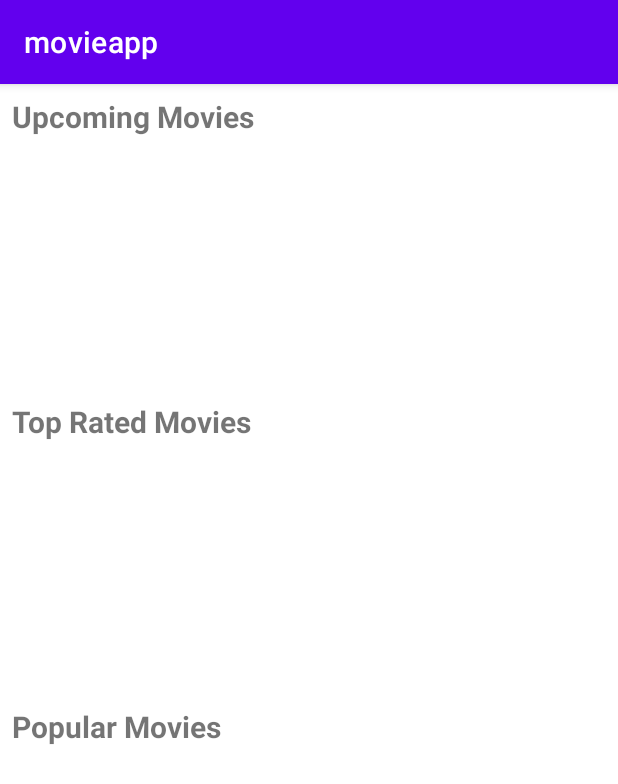
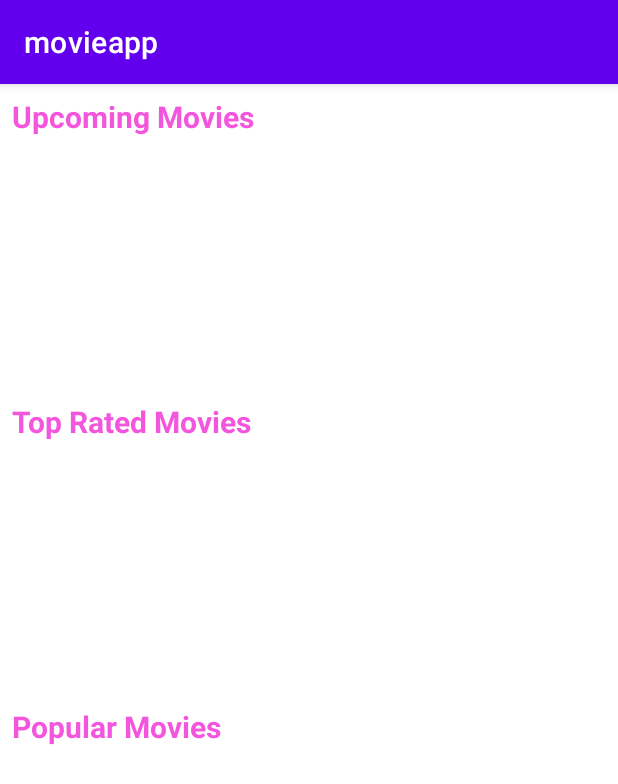
Before and after one commit to PablooCugat/MovieCourse, an Android app: the screen it shows after launch (MainActivity), on a phone screen of 412 x 824 dp. Shown: the top 784 px of the screen. Run offline under Robolectric (Android 15) with nearby library versions, the light colour scheme and no system bars; our stand-ins replace Room's generated code; pictures from the network do not load.

Commit message:
Cambio color header movie

```diff
--- a/app/src/main/res/layout/popular_movies_row.xml
+++ b/app/src/main/res/layout/popular_movies_row.xml
@@ -11,6 +11,7 @@
         android:layout_width="match_parent"
         android:layout_height="wrap_content"
         android:text="Popular Movies"
+        android:textColor="#FFF455DD"
         android:textStyle="bold"
         android:textSize="20sp"/>
 
--- a/app/src/main/res/layout/top_rated_movies_row.xml
+++ b/app/src/main/res/layout/top_rated_movies_row.xml
@@ -11,6 +11,7 @@
         android:layout_width="match_parent"
         android:layout_height="wrap_content"
         android:text="Top Rated Movies"
+        android:textColor="#FFF455DD"
         android:textStyle="bold"
         android:textSize="20sp"/>
 
--- a/app/src/main/res/layout/upcoming_movie_row.xml
+++ b/app/src/main/res/layout/upcoming_movie_row.xml
@@ -11,6 +11,7 @@
         android:layout_width="match_parent"
         android:layout_height="wrap_content"
         android:text="Upcoming Movies"
+        android:textColor="#FFF455DD"
         android:textStyle="bold"
         android:textSize="20sp"/>
 
```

━━━━━━━━━━

Although the material contains pictures, only the lines are to be written out, exactly as they stand.

Before and after one commit to PablooCugat/MovieCourse, an Android app: the screen it shows after launch (MainActivity), on a phone screen of 412 x 824 dp. Shown: the top 784 px of the screen. Run offline under Robolectric (Android 15) with nearby library versions, the light colour scheme and no system bars; our stand-ins replace Room's generated code; pictures from the network do not load.

Commit message:
Cambio color header movie

```diff
--- a/app/src/main/res/layout/popular_movies_row.xml
+++ b/app/src/main/res/layout/popular_movies_row.xml
@@ -11,6 +11,7 @@
         android:layout_width="match_parent"
         android:layout_height="wrap_content"
         android:text="Popular Movies"
+        android:textColor="#FFF455DD"
         android:textStyle="bold"
         android:textSize="20sp"/>
 
--- a/app/src/main/res/layout/top_rated_movies_row.xml
+++ b/app/src/main/res/layout/top_rated_movies_row.xml
@@ -11,6 +11,7 @@
         android:layout_width="match_parent"
         android:layout_height="wrap_content"
         android:text="Top Rated Movies"
+        android:textColor="#FFF455DD"
         android:textStyle="bold"
         android:textSize="20sp"/>
 
--- a/app/src/main/res/layout/upcoming_movie_row.xml
+++ b/app/src/main/res/layout/upcoming_movie_row.xml
@@ -11,6 +11,7 @@
         android:layout_width="match_parent"
         android:layout_height="wrap_content"
         android:text="Upcoming Movies"
+        android:textColor="#FFF455DD"
         android:textStyle="bold"
         android:textSize="20sp"/>
 
```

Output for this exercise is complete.